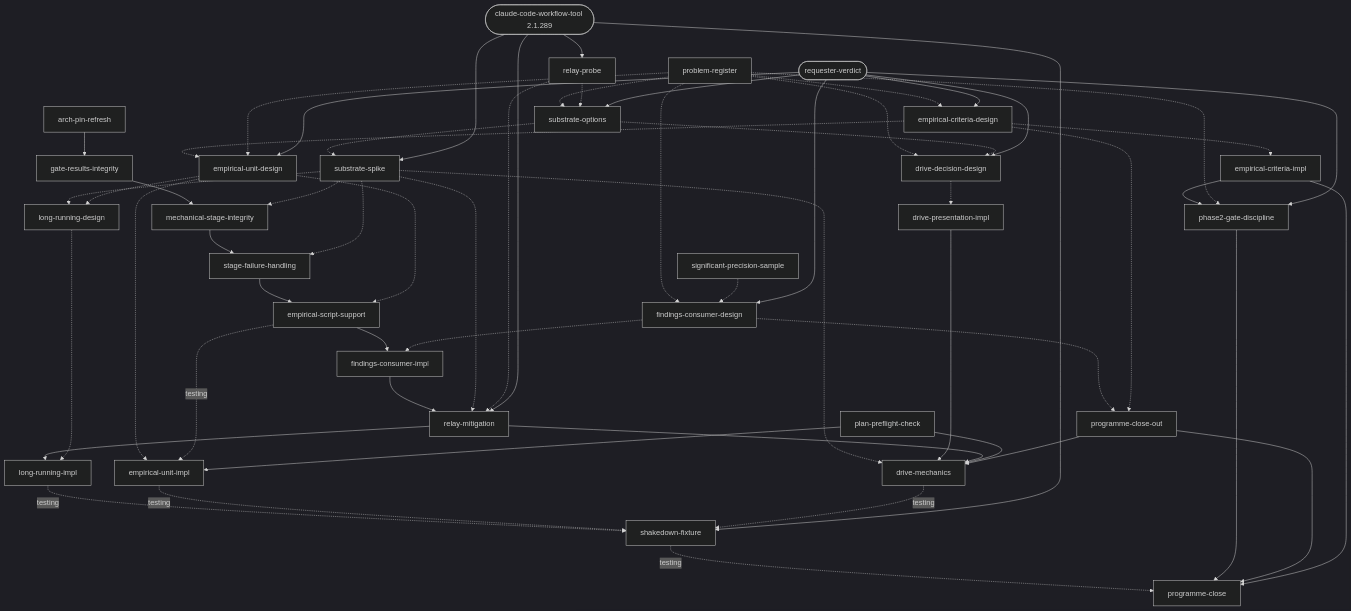
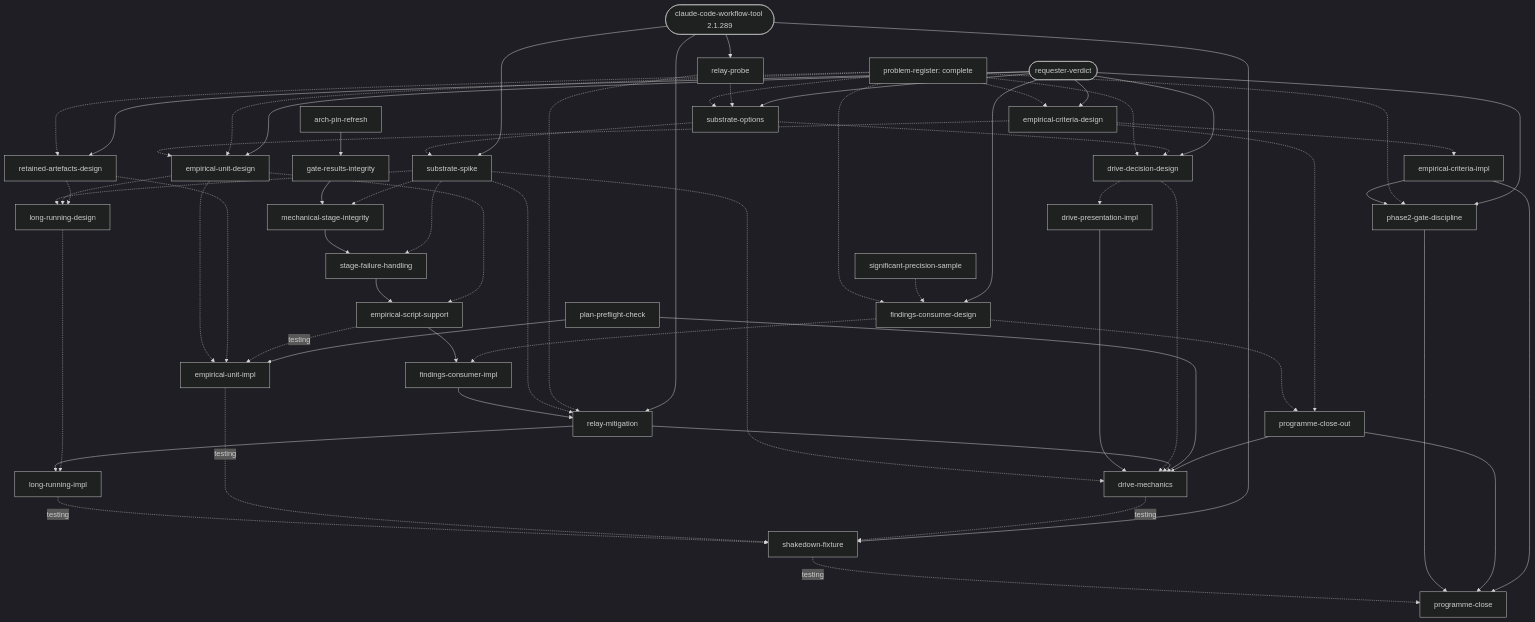
One commit to duaneg/phronithm changed the diagram in docs/plans/lsf-improvements-breakdown.md. Above: the diagram before and after it, drawn with Mermaid (dark theme). The commit also changed other lines of this file, not shown here.

First line of the commit message:
LSF improvements: re-plan after problem-register completed

```diff
--- a/docs/plans/lsf-improvements-breakdown.md
+++ b/docs/plans/lsf-improvements-breakdown.md
@@ -636,7 +665,7 @@
   RV([requester-verdict])
   CC([claude-code-workflow-tool 2.1.289])
 
-  PR[problem-register]
+  PR[problem-register: complete]
   RP[relay-probe]
   SO[substrate-options]
   SS[substrate-spike]
@@ -646,6 +675,7 @@
   SPS[significant-precision-sample]
   ECD[empirical-criteria-design]
   EUD[empirical-unit-design]
+  RAD[retained-artefacts-design]
   FCD[findings-consumer-design]
   DDD[drive-decision-design]
   MSI[mechanical-stage-integrity]
@@ -683,6 +713,9 @@
   EUD -.-> ESS
   EUD -.-> LRD
   EUD -.-> EUI
+  PR -.-> RAD
+  RAD -.-> LRD
+  RAD -.-> EUI
   FCD -.-> FCI
   LRD -.-> LRI
   ECD -.-> ECI --> P2G
@@ -692,6 +725,7 @@
   FCD -.-> PCO
   ECD -.-> PCO
   DDD -.-> DPI --> DM
+  DDD -.-> DM
   RM --> DM
   PPC --> DM
   PCO --> DM
@@ -706,6 +740,7 @@
   RV --> SO
   RV --> ECD
   RV --> EUD
+  RV --> RAD
   RV --> FCD
   RV --> DDD
   RV --> P2G
```
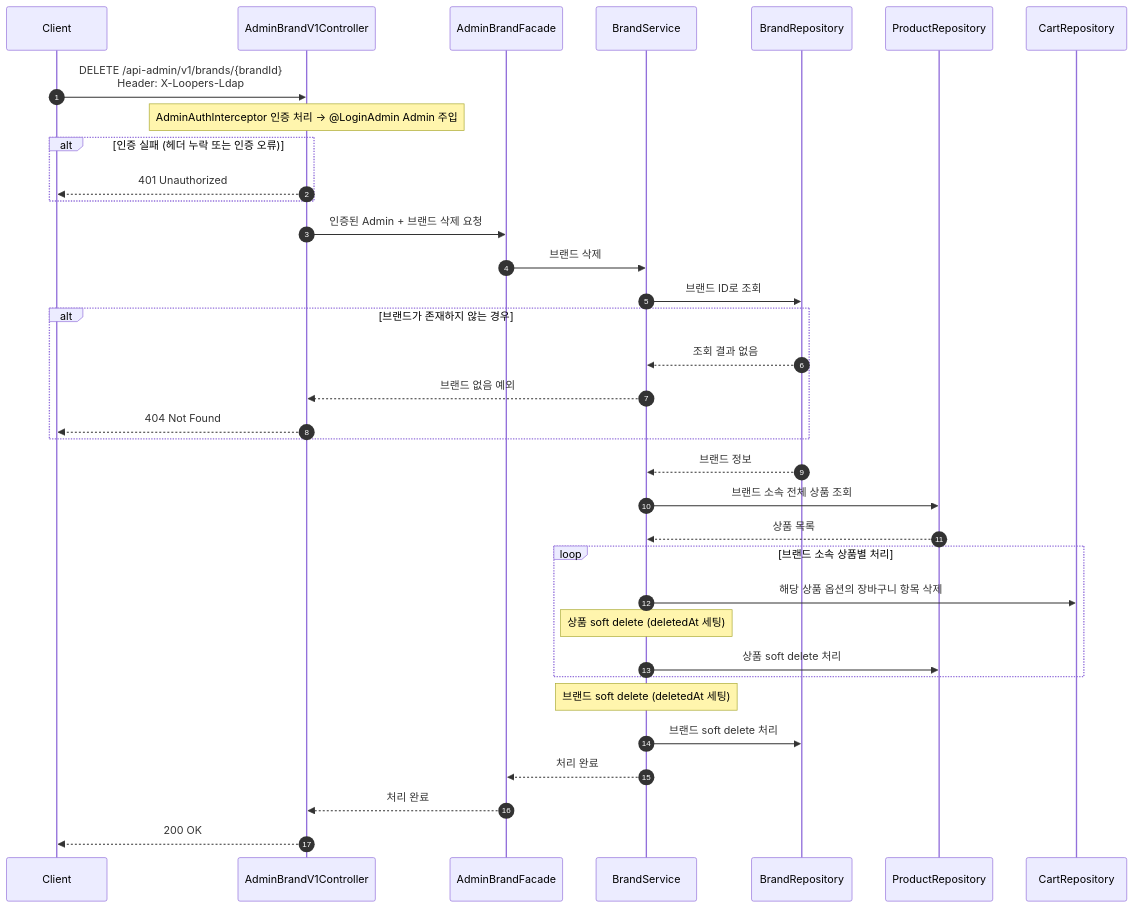
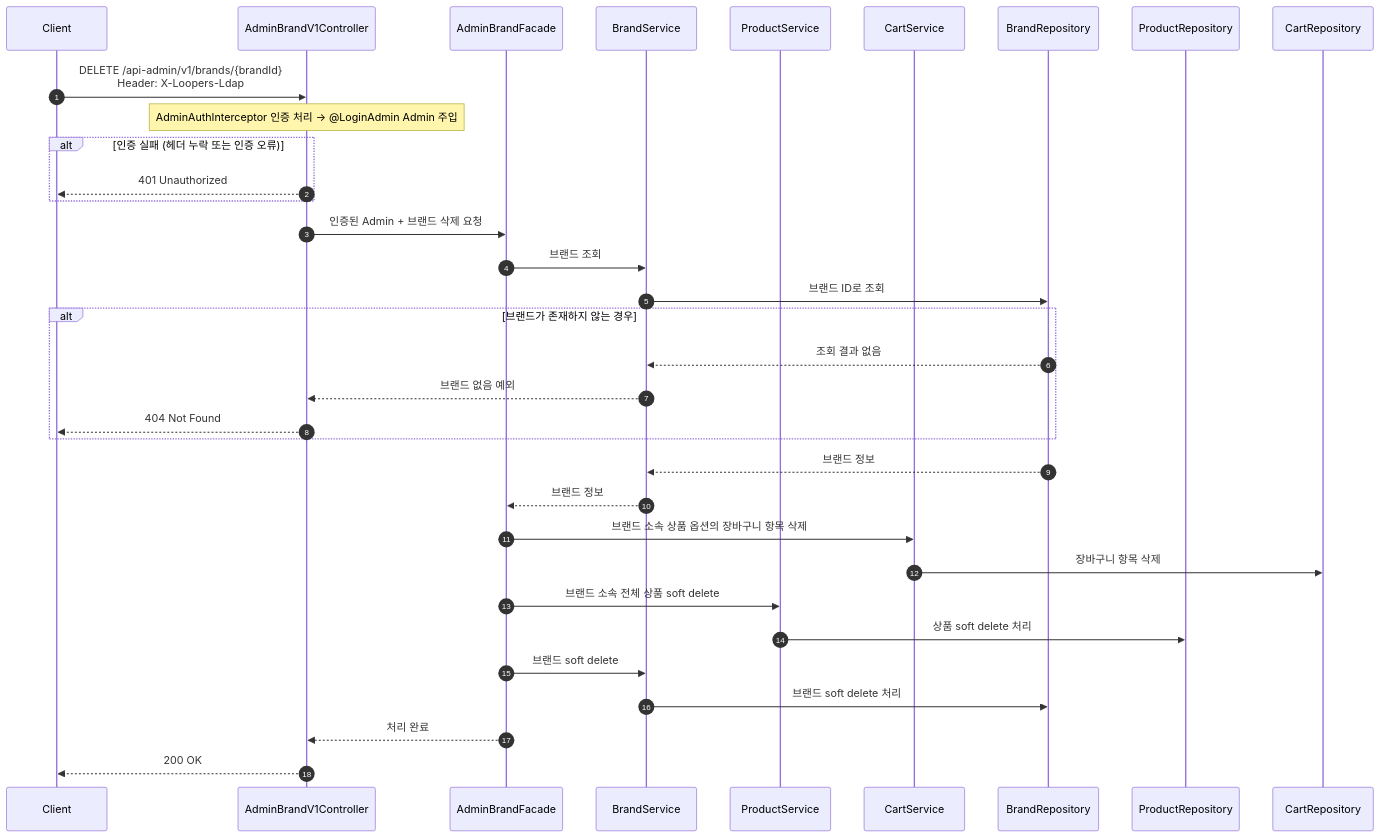
Diagram 15 of 20 in docs/design/02-sequence-diagrams.md (jsj1215/loop-pack-be-l2-vol3-java), drawn with Mermaid before and after one commit. The commit also changed other lines of this file and 1 other file, not shown here.

````diff
--- a/docs/design/02-sequence-diagrams.md
+++ b/docs/design/02-sequence-diagrams.md
@@ -683,46 +685,46 @@
 ```mermaid
 sequenceDiagram
     autonumber
     participant Client
     participant Controller as AdminBrandV1Controller
     participant Facade as AdminBrandFacade
-    participant Service as BrandService
+    participant BrandService as BrandService
+    participant ProductService as ProductService
+    participant CartService as CartService
     participant BrandRepo as BrandRepository
     participant ProductRepo as ProductRepository
     participant CartRepo as CartRepository
 
     Client->>Controller: DELETE /api-admin/v1/brands/{brandId}<br/>Header: X-Loopers-Ldap
 
     Note over Controller: AdminAuthInterceptor 인증 처리 → @LoginAdmin Admin 주입
     alt 인증 실패 (헤더 누락 또는 인증 오류)
         Controller-->>Client: 401 Unauthorized
     end
 
     Controller->>Facade: 인증된 Admin + 브랜드 삭제 요청
-    Facade->>Service: 브랜드 삭제
-    Service->>BrandRepo: 브랜드 ID로 조회
+
+    Facade->>BrandService: 브랜드 조회
+    BrandService->>BrandRepo: 브랜드 ID로 조회
 
     alt 브랜드가 존재하지 않는 경우
-        BrandRepo-->>Service: 조회 결과 없음
-        Service-->>Controller: 브랜드 없음 예외
+        BrandRepo-->>BrandService: 조회 결과 없음
+        BrandService-->>Controller: 브랜드 없음 예외
         Controller-->>Client: 404 Not Found
     end
 
-    BrandRepo-->>Service: 브랜드 정보
+    BrandRepo-->>BrandService: 브랜드 정보
+    BrandService-->>Facade: 브랜드 정보
 
-    Service->>ProductRepo: 브랜드 소속 전체 상품 조회
-    ProductRepo-->>Service: 상품 목록
+    Facade->>CartService: 브랜드 소속 상품 옵션의 장바구니 항목 삭제
+    CartService->>CartRepo: 장바구니 항목 삭제
 
-    loop 브랜드 소속 상품별 처리
-        Service->>CartRepo: 해당 상품 옵션의 장바구니 항목 삭제
-        Note over Service: 상품 soft delete (deletedAt 세팅)
-        Service->>ProductRepo: 상품 soft delete 처리
-    end
+    Facade->>ProductService: 브랜드 소속 전체 상품 soft delete
+    ProductService->>ProductRepo: 상품 soft delete 처리
 
-    Note over Service: 브랜드 soft delete (deletedAt 세팅)
-    Service->>BrandRepo: 브랜드 soft delete 처리
+    Facade->>BrandService: 브랜드 soft delete
+    BrandService->>BrandRepo: 브랜드 soft delete 처리
 
-    Service-->>Facade: 처리 완료
     Facade-->>Controller: 처리 완료
     Controller-->>Client: 200 OK
 ```
````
----
▶ **Required work**: Take the listing above and retype it exactly. Its pictures are to be omitted.

▶ **Response below**:
One commit to duaneg/phronithm changed the diagram in docs/plans/lsf-improvements-breakdown.md. Above: the diagram before and after it, drawn with Mermaid (dark theme). The commit also changed other lines of this file, not shown here.

First line of the commit message:
LSF improvements: re-plan after problem-register completed

```diff
--- a/docs/plans/lsf-improvements-breakdown.md
+++ b/docs/plans/lsf-improvements-breakdown.md
@@ -636,7 +665,7 @@
   RV([requester-verdict])
   CC([claude-code-workflow-tool 2.1.289])
 
-  PR[problem-register]
+  PR[problem-register: complete]
   RP[relay-probe]
   SO[substrate-options]
   SS[substrate-spike]
@@ -646,6 +675,7 @@
   SPS[significant-precision-sample]
   ECD[empirical-criteria-design]
   EUD[empirical-unit-design]
+  RAD[retained-artefacts-design]
   FCD[findings-consumer-design]
   DDD[drive-decision-design]
   MSI[mechanical-stage-integrity]
@@ -683,6 +713,9 @@
   EUD -.-> ESS
   EUD -.-> LRD
   EUD -.-> EUI
+  PR -.-> RAD
+  RAD -.-> LRD
+  RAD -.-> EUI
   FCD -.-> FCI
   LRD -.-> LRI
   ECD -.-> ECI --> P2G
@@ -692,6 +725,7 @@
   FCD -.-> PCO
   ECD -.-> PCO
   DDD -.-> DPI --> DM
+  DDD -.-> DM
   RM --> DM
   PPC --> DM
   PCO --> DM
@@ -706,6 +740,7 @@
   RV --> SO
   RV --> ECD
   RV --> EUD
+  RV --> RAD
   RV --> FCD
   RV --> DDD
   RV --> P2G
```
Diagram 15 of 20 in docs/design/02-sequence-diagrams.md (jsj1215/loop-pack-be-l2-vol3-java), drawn with Mermaid before and after one commit. The commit also changed other lines of this file and 1 other file, not shown here.

````diff
--- a/docs/design/02-sequence-diagrams.md
+++ b/docs/design/02-sequence-diagrams.md
@@ -683,46 +685,46 @@
 ```mermaid
 sequenceDiagram
     autonumber
     participant Client
     participant Controller as AdminBrandV1Controller
     participant Facade as AdminBrandFacade
-    participant Service as BrandService
+    participant BrandService as BrandService
+    participant ProductService as ProductService
+    participant CartService as CartService
     participant BrandRepo as BrandRepository
     participant ProductRepo as ProductRepository
     participant CartRepo as CartRepository
 
     Client->>Controller: DELETE /api-admin/v1/brands/{brandId}<br/>Header: X-Loopers-Ldap
 
     Note over Controller: AdminAuthInterceptor 인증 처리 → @LoginAdmin Admin 주입
     alt 인증 실패 (헤더 누락 또는 인증 오류)
         Controller-->>Client: 401 Unauthorized
     end
 
     Controller->>Facade: 인증된 Admin + 브랜드 삭제 요청
-    Facade->>Service: 브랜드 삭제
-    Service->>BrandRepo: 브랜드 ID로 조회
+
+    Facade->>BrandService: 브랜드 조회
+    BrandService->>BrandRepo: 브랜드 ID로 조회
 
     alt 브랜드가 존재하지 않는 경우
-        BrandRepo-->>Service: 조회 결과 없음
-        Service-->>Controller: 브랜드 없음 예외
+        BrandRepo-->>BrandService: 조회 결과 없음
+        BrandService-->>Controller: 브랜드 없음 예외
         Controller-->>Client: 404 Not Found
     end
 
-    BrandRepo-->>Service: 브랜드 정보
+    BrandRepo-->>BrandService: 브랜드 정보
+    BrandService-->>Facade: 브랜드 정보
 
-    Service->>ProductRepo: 브랜드 소속 전체 상품 조회
-    ProductRepo-->>Service: 상품 목록
+    Facade->>CartService: 브랜드 소속 상품 옵션의 장바구니 항목 삭제
+    CartService->>CartRepo: 장바구니 항목 삭제
 
-    loop 브랜드 소속 상품별 처리
-        Service->>CartRepo: 해당 상품 옵션의 장바구니 항목 삭제
-        Note over Service: 상품 soft delete (deletedAt 세팅)
-        Service->>ProductRepo: 상품 soft delete 처리
-    end
+    Facade->>ProductService: 브랜드 소속 전체 상품 soft delete
+    ProductService->>ProductRepo: 상품 soft delete 처리
 
-    Note over Service: 브랜드 soft delete (deletedAt 세팅)
-    Service->>BrandRepo: 브랜드 soft delete 처리
+    Facade->>BrandService: 브랜드 soft delete
+    BrandService->>BrandRepo: 브랜드 soft delete 처리
 
-    Service-->>Facade: 처리 완료
     Facade-->>Controller: 처리 완료
     Controller-->>Client: 200 OK
 ```
````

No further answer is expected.